Your assignment
Your output must reproduce all the records below precisely and contain no pictures.

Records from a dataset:
=== Section Start ===

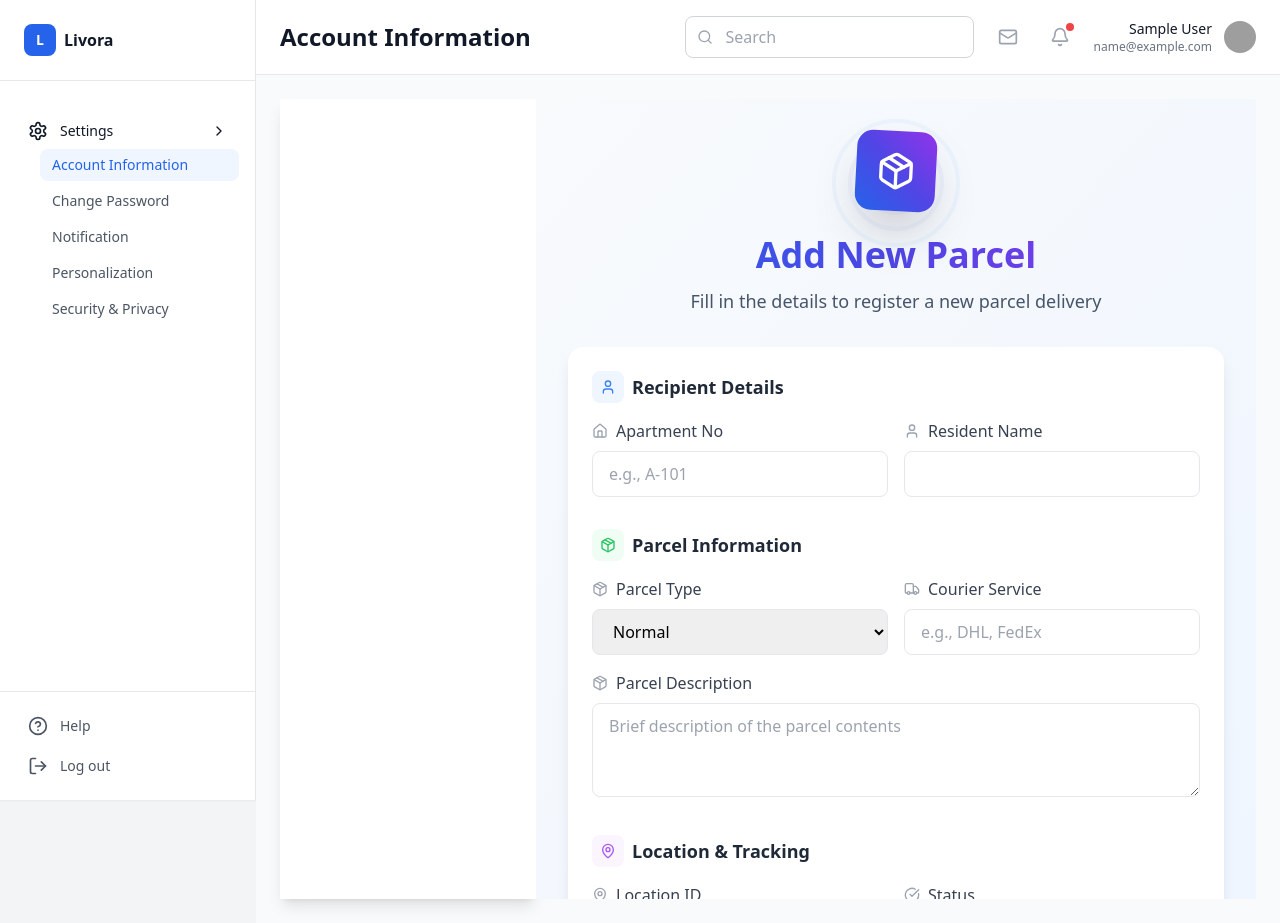
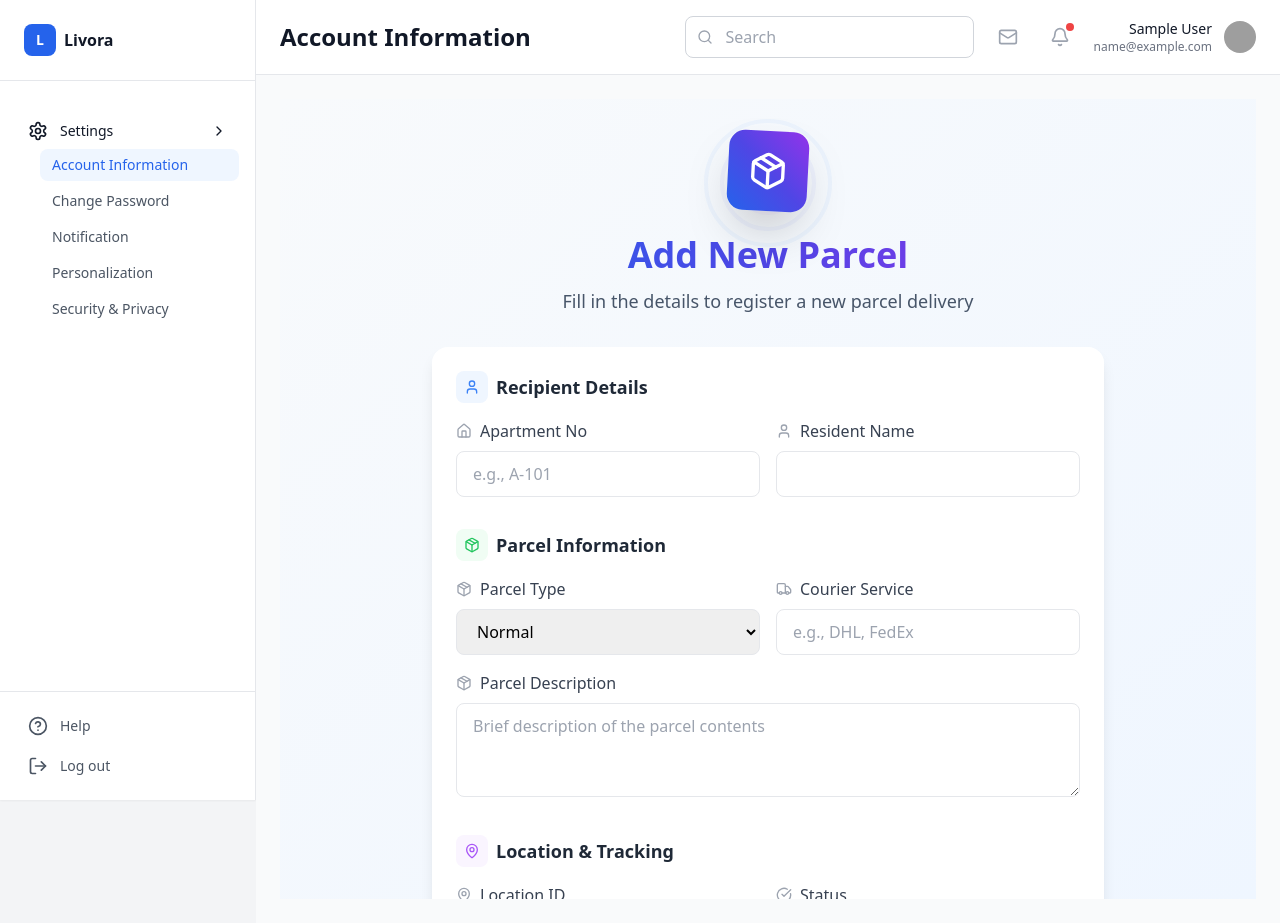
Before and after one commit to VDewMin/Livora, a React (Vite) app in the folder frontend/: page /addParcel in a window 1280 px wide. Built offline with nearby package versions, Linux system fonts and the light colour scheme; sample sign-in values are in the browser's storage; grey boxes are pictures that could not be loaded.

Commit message:
update KsAddParcel.jsx

```diff
--- a/frontend/src/pages/KsAddParcel.jsx
+++ b/frontend/src/pages/KsAddParcel.jsx
@@ -62,9 +62,7 @@ const KsAddParcel = () => {
   return (
     <div className="flex h-screen">
 
-      <div className="w-64 bg-white shadow-lg">
 
-      </div>
 
       {/* Main content area */}
       <div className="flex-1 overflow-y-auto bg-gradient-to-br from-slate-50 to-blue-50 p-8">
```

=== Section End ===

Response
Before and after one commit to VDewMin/Livora, a React (Vite) app in the folder frontend/: page /addParcel in a window 1280 px wide. Built offline with nearby package versions, Linux system fonts and the light colour scheme; sample sign-in values are in the browser's storage; grey boxes are pictures that could not be loaded.

Commit message:
update KsAddParcel.jsx

```diff
--- a/frontend/src/pages/KsAddParcel.jsx
+++ b/frontend/src/pages/KsAddParcel.jsx
@@ -62,9 +62,7 @@ const KsAddParcel = () => {
   return (
     <div className="flex h-screen">
 
-      <div className="w-64 bg-white shadow-lg">
 
-      </div>
 
       {/* Main content area */}
       <div className="flex-1 overflow-y-auto bg-gradient-to-br from-slate-50 to-blue-50 p-8">
```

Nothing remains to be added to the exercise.